What is expected:
Please copy each line of the records below that includes the word "variables".

Supplied material:

★ ★ ★ ★ ★

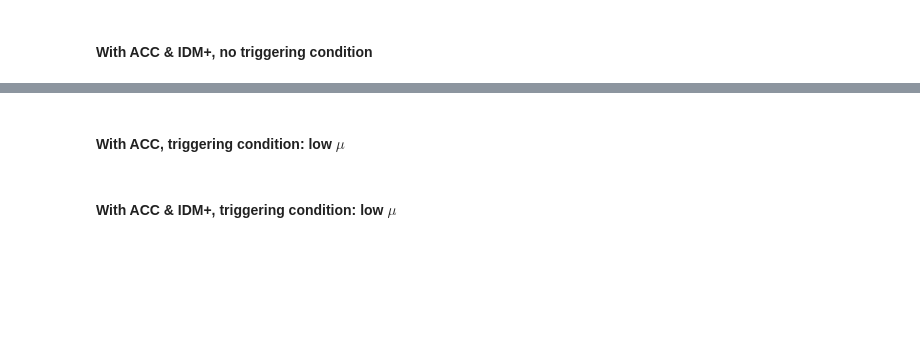
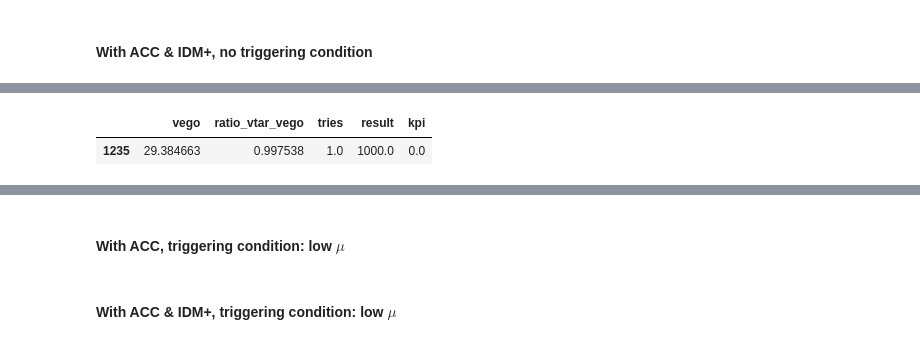
Before and after one commit to juittenbogaard/ScenarioRiskQuantification, a Jupyter notebook: approaching_slower_vehicle.ipynb, the cells around one changed output, grey strips where cells are left out. Drawn from its saved outputs; the diff is of its cells as text; code cells hidden in the pictures; blank space fills up the shorter version.

```diff
--- a/approaching_slower_vehicle.ipynb
+++ b/approaching_slower_vehicle.ipynb
@@ -133,0 +135,5 @@ df_mc, df_is = case_study(CaseStudy(**pars_accidm), overwrite=OVERWRITE)
+# %%
+df_mc_accaeb[df_mc_accaeb.result == df_mc_accaeb.result.max()]
+# %% [output]
+|  | vego | ratio_vtar_vego | tries | result | kpi |
+| 1235 | 29.384663 | 0.997538 | 1.0 | 1000.0 | 0.0 |
```
Also changed, not shown: parts of 12 cells of this notebook, 1 other file.
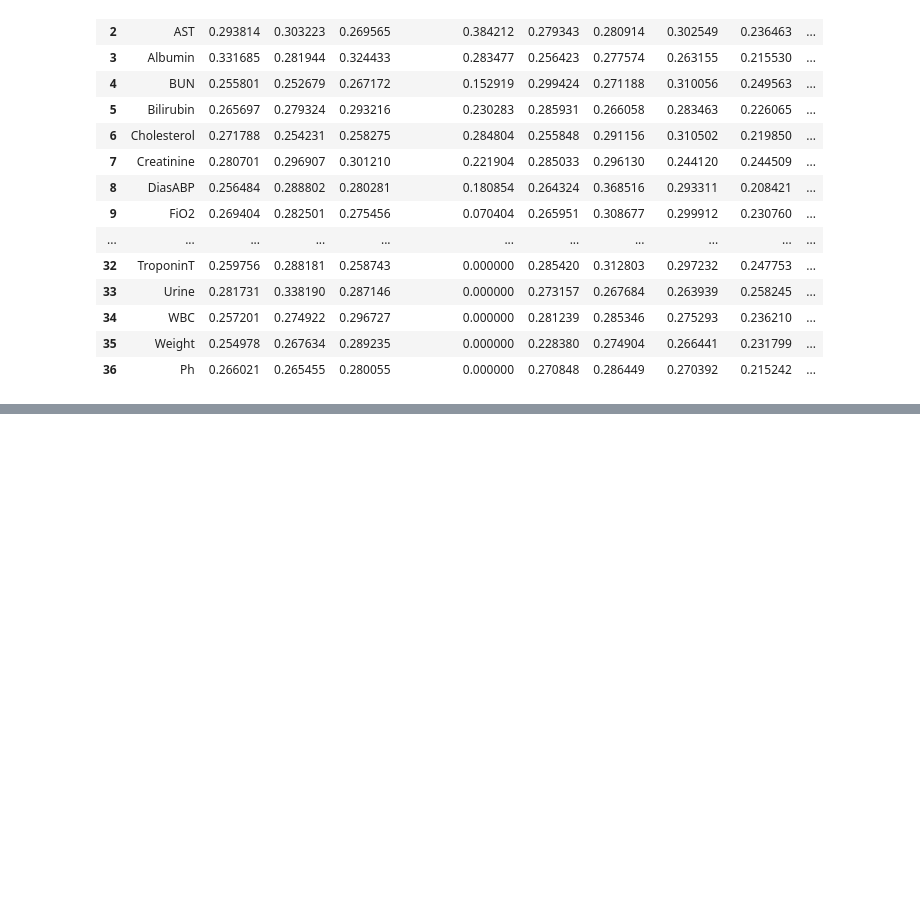
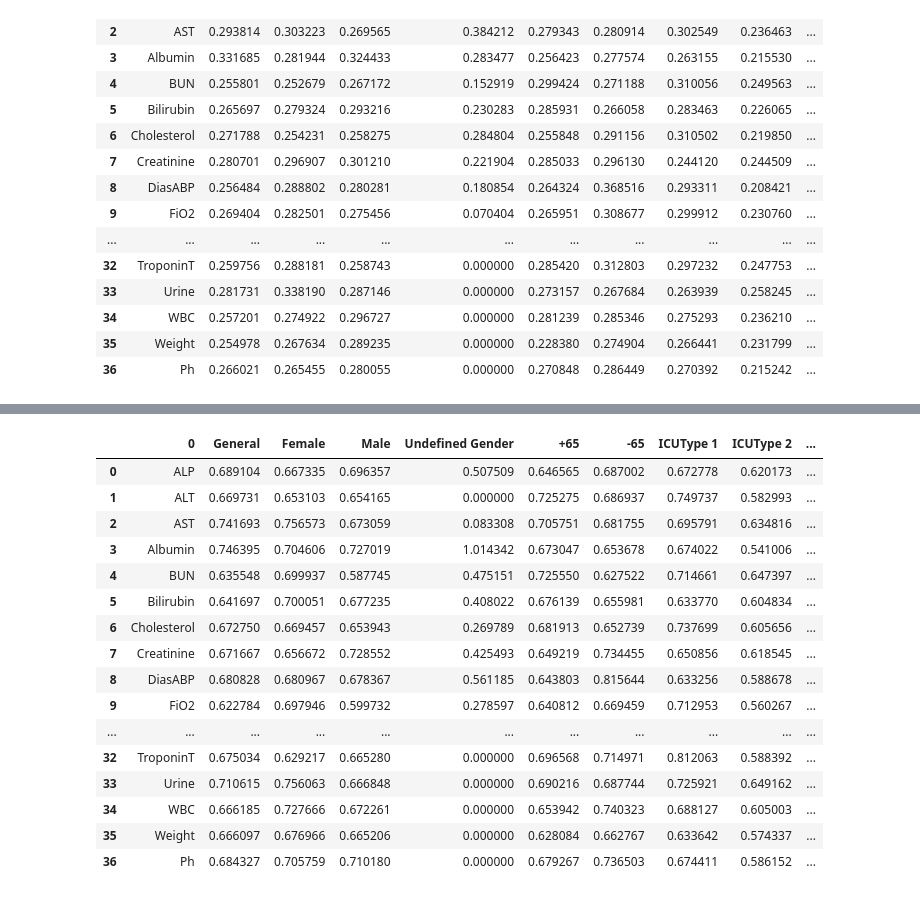
Before and after one commit to IoTDataAtelier/missingdata, a Jupyter notebook: mae/mean_absolute_error_per_variable_by_demographics copy.ipynb, the cells around one changed output, grey strips where cells are left out. Cells and saved outputs as stored; diff of their text form; code cells hidden in the pictures; blank space fills up the shorter version.

```diff
--- a/mae/mean_absolute_error_per_variable_by_demographics copy.ipynb
+++ b/mae/mean_absolute_error_per_variable_by_demographics copy.ipynb
@@ -623,0 +925,8 @@ df_usgan_mae
+# %%
+print("MRNN - MAE")
+print("************")
+for i in range(len(subgroups)):
+    print(subgroups[i])
+    print("-------------")
+    for j in range(len(variables)):
+        print(variables[j], ":" ,testing_mae_mrnn_append_subgroups[i][j])
@@ -623,0 +951,25 @@ df_usgan_mae
+# %%
+df_mrnn_mae = pd.DataFrame(variables)
+
+for i in range(len(subgroups)):
+    df_mrnn_mae[subgroups[i]] = testing_mae_mrnn_append_subgroups[i]
+# %%
+df_mrnn_mae
+# %% [output]
+|  | 0 | General | Female | Male | Undefined Gender | +65 | -65 | ICUType 1 | ICUType 2 | ... |
+| 0 | ALP | 0.689104 | 0.667335 | 0.696357 | 0.507509 | 0.646565 | 0.687002 | 0.672778 | 0.620173 | ... |
+| 1 | ALT | 0.669731 | 0.653103 | 0.654165 | 0.000000 | 0.725275 | 0.686937 | 0.749737 | 0.582993 | ... |
+| 2 | AST | 0.741693 | 0.756573 | 0.673059 | 0.083308 | 0.705751 | 0.681755 | 0.695791 | 0.634816 | ... |
+| 3 | Albumin | 0.746395 | 0.704606 | 0.727019 | 1.014342 | 0.673047 | 0.653678 | 0.674022 | 0.541006 | ... |
+| 4 | BUN | 0.635548 | 0.699937 | 0.587745 | 0.475151 | 0.725550 | 0.627522 | 0.714661 | 0.647397 | ... |
+| 5 | Bilirubin | 0.641697 | 0.700051 | 0.677235 | 0.408022 | 0.676139 | 0.655981 | 0.633770 | 0.604834 | ... |
+| 6 | Cholesterol | 0.672750 | 0.669457 | 0.653943 | 0.269789 | 0.681913 | 0.652739 | 0.737699 | 0.605656 | ... |
+| 7 | Creatinine | 0.671667 | 0.656672 | 0.728552 | 0.425493 | 0.649219 | 0.734455 | 0.650856 | 0.618545 | ... |
+| 8 | DiasABP | 0.680828 | 0.680967 | 0.678367 | 0.561185 | 0.643803 | 0.815644 | 0.633256 | 0.588678 | ... |
+| 9 | FiO2 | 0.622784 | 0.697946 | 0.599732 | 0.278597 | 0.640812 | 0.669459 | 0.712953 | 0.560267 | ... |
+| ... | ... | ... | ... | ... | ... | ... | ... | ... | ... | ... |
+| 32 | TroponinT | 0.675034 | 0.629217 | 0.665280 | 0.000000 | 0.696568 | 0.714971 | 0.812063 | 0.588392 | ... |
+| 33 | Urine | 0.710615 | 0.756063 | 0.666848 | 0.000000 | 0.690216 | 0.687744 | 0.725921 | 0.649162 | ... |
+| 34 | WBC | 0.666185 | 0.727666 | 0.672261 | 0.000000 | 0.653942 | 0.740323 | 0.688127 | 0.605003 | ... |
+| 35 | Weight | 0.666097 | 0.676966 | 0.665206 | 0.000000 | 0.628084 | 0.662767 | 0.633642 | 0.574337 | ... |
+| 36 | Ph | 0.684327 | 0.705759 | 0.710180 | 0.000000 | 0.679267 | 0.736503 | 0.674411 | 0.586152 | ... |
```
Also changed, not shown: parts of 32 cells of this notebook, 19 other files.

★ ★ ★ ★ ★

Written answer:
+    for j in range(len(variables)):
+        print(variables[j], ":" ,testing_mae_mrnn_append_subgroups[i][j])
+df_mrnn_mae = pd.DataFrame(variables)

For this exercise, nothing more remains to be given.